20 Sep Dry Cured v. Wet Cured Hams
There are a variety of factors that make Broadbent’s ham unique but none more precious or secret than our curing strategy. Our curing is a dry, salt-based process which takes place over many months. Curing is a simple process steeped in tradition: however, there is more than one way to cure a ham. Below we provide a brief overview of dry curing versus wet curing along with the benefits of our chosen methodology.
Dry Cured Meats
Dry curing has been a part of the human tradition for centuries. The need med from a lack of refrigeration. Individuals, unable to preserve meat during the warm months of the year discovered the use of salts to preserve meats during the colder periods to be enjoyed during the warm months.
To dry cure meats, a blend of salt, sugar, curing salts and other secret flavorful ingredients are carefully measured and mixed based on the weight of the meat. The cure mix is then applied. At Broadbent, we then place the hams in mesh bags for hanging in our seasonally tempered rooms that reflect the natural traditional of hams curing outdoors. Our traditional country hams hang, curing for about 9 months (Fall, Winter, and Spring). They are then smoked and cleaned before shipping out to be enjoyed as our fully cooked country hams.
Wet Cured Meats (Brining)
Wet cured meats, also referred to as bringing is a variation that came along after refrigeration. During this process, a brine solution including water, salt, sugar, curing salts and additional flavors is mixed together. The exact amounts are not as crucial and a much heavier amount of salt is used to the power of water to dilute the seasonings. The meat is then submerged in the brine for several days, depending on the meat size and desired flavor. The meat may also be injected with the brine to strengthen the process of the curing. The meat then is placed in cold storage facilities or refrigerators for several days (7-21 on average). The meat is then allowed to dry out before being smoked.

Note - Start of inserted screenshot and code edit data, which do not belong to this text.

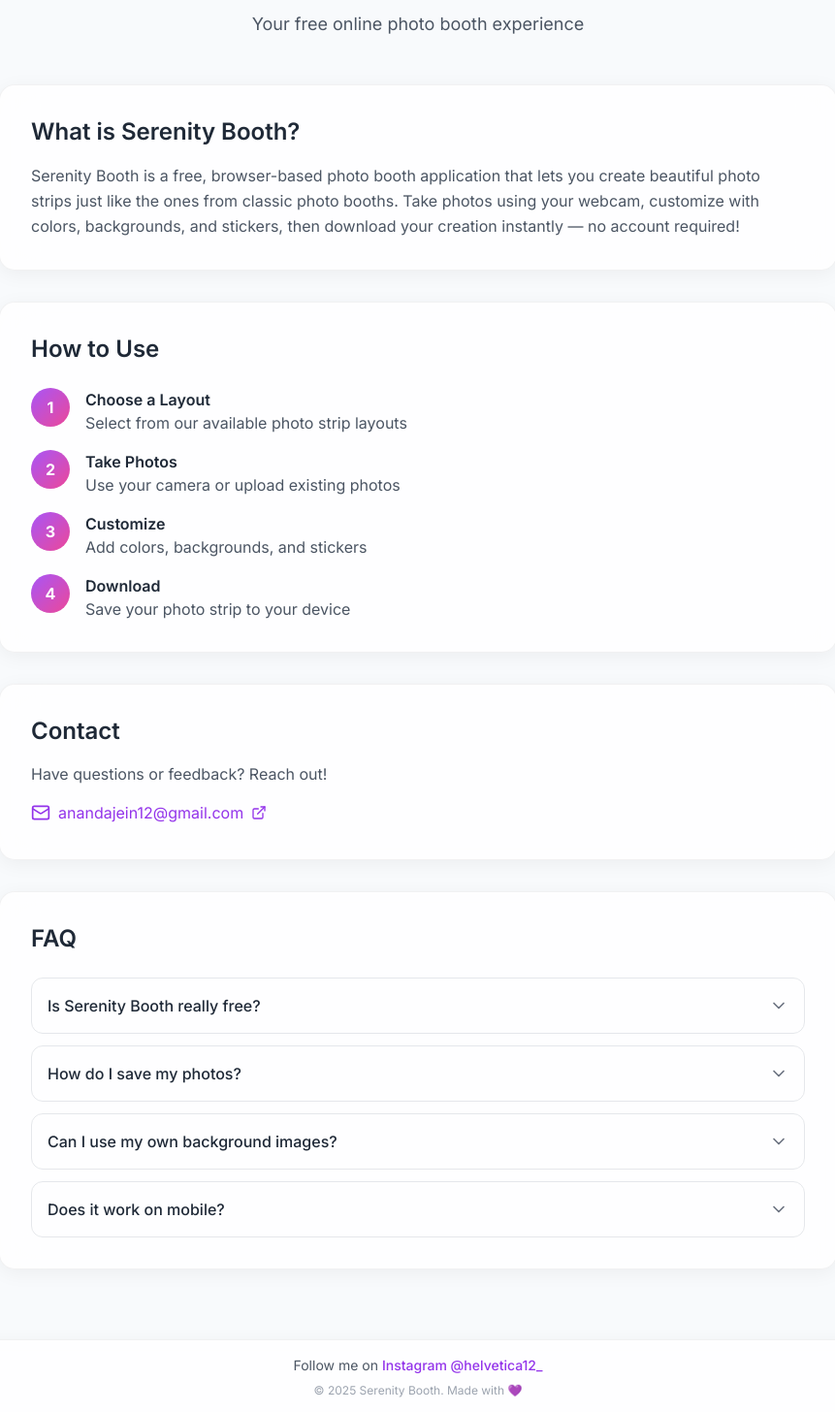
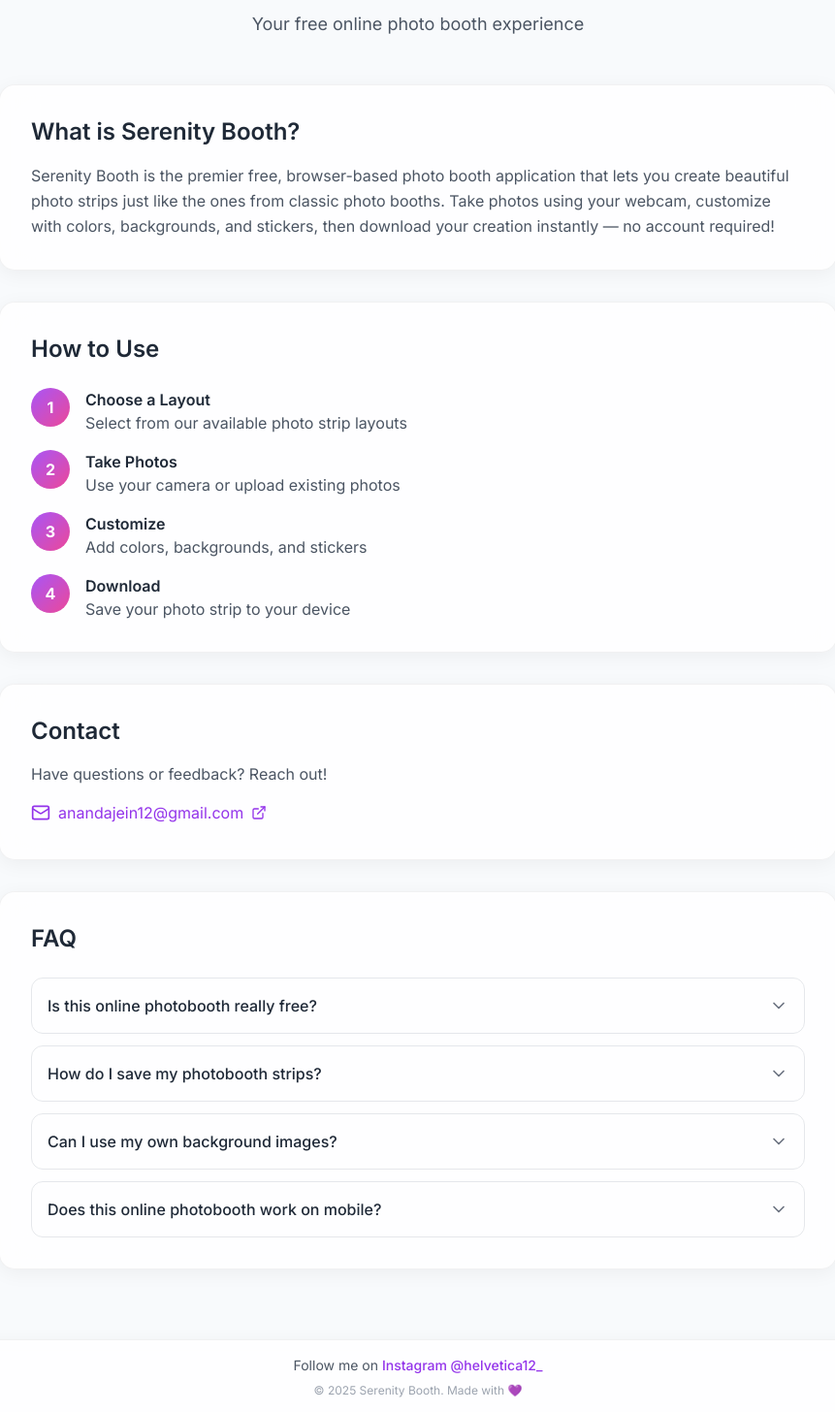
Before and after one commit to jeeexcalibur/Serenity-Booth, a Vue app: page /about in a window 1280 px wide. Shown: the part 237-1693 px from the top of the page at 97% size, without its empty margins (209-1070 px from the left). Built offline with nearby package versions, Linux system fonts and the light colour scheme.

Commit message:
update: home layout

```diff
--- a/src/views/AboutView.vue
+++ b/src/views/AboutView.vue
@@ -7,19 +7,19 @@
 
 const faqs = [
   {
-    question: 'Is Serenity Booth really free?',
+    question: 'Is this online photobooth really free?',
     answer: 'Yes! Serenity Booth is completely free to use. No hidden fees, no subscriptions, no watermarks on your downloads.',
   },
   {
-    question: 'How do I save my photos?',
+    question: 'How do I save my photobooth strips?',
     answer: 'After taking your photos and customizing your strip, click the "Download" button to save it as an image file to your device.',
   },
   {
     question: 'Can I use my own background images?',
-    answer: 'Yes! You can select from our preset colors and patterns, or we support custom background images in the color picker section.',
+    answer: 'Yes! You can select from our preset colors and patterns, and we currently developing custom background images.',
   },
   {
-    question: 'Does it work on mobile?',
+    question: 'Does this online photobooth work on mobile?',
     answer: 'Yes! Serenity Booth is fully responsive and works on smartphones, tablets, and desktop computers.',
   },
 ]
@@ -44,7 +44,7 @@
     <section class="glass-card p-8 mb-8">
       <h2 class="text-2xl font-semibold text-gray-800 mb-4">What is Serenity Booth?</h2>
       <p class="text-gray-600 leading-relaxed">
-        Serenity Booth is a free, browser-based photo booth application that lets you create
+        Serenity Booth is the premier free, browser-based photo booth application that lets you create
         beautiful photo strips just like the ones from classic photo booths. Take photos
         using your webcam, customize with colors, backgrounds, and stickers, then download
         your creation instantly — no account required!
```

Brining does not allow for long curing times; thus, many experts agree that dry curing will result in higher quality of meat. These processes are most avidly used for ham, bacon, and pastrami. The major differences include saltiness, curing blend, curing placement, and length of cure. It is those factors that set Broadbent’s Traditional Country Ham apart from your standard grocery store items. Even those items that are smoked or cured in your store do not have the longevity of the curing process to secure rich superior flavors and dense texture.
Have a further question about Broadbent’s curing process? Share in the comments, we are happy to provide information to customers at any time.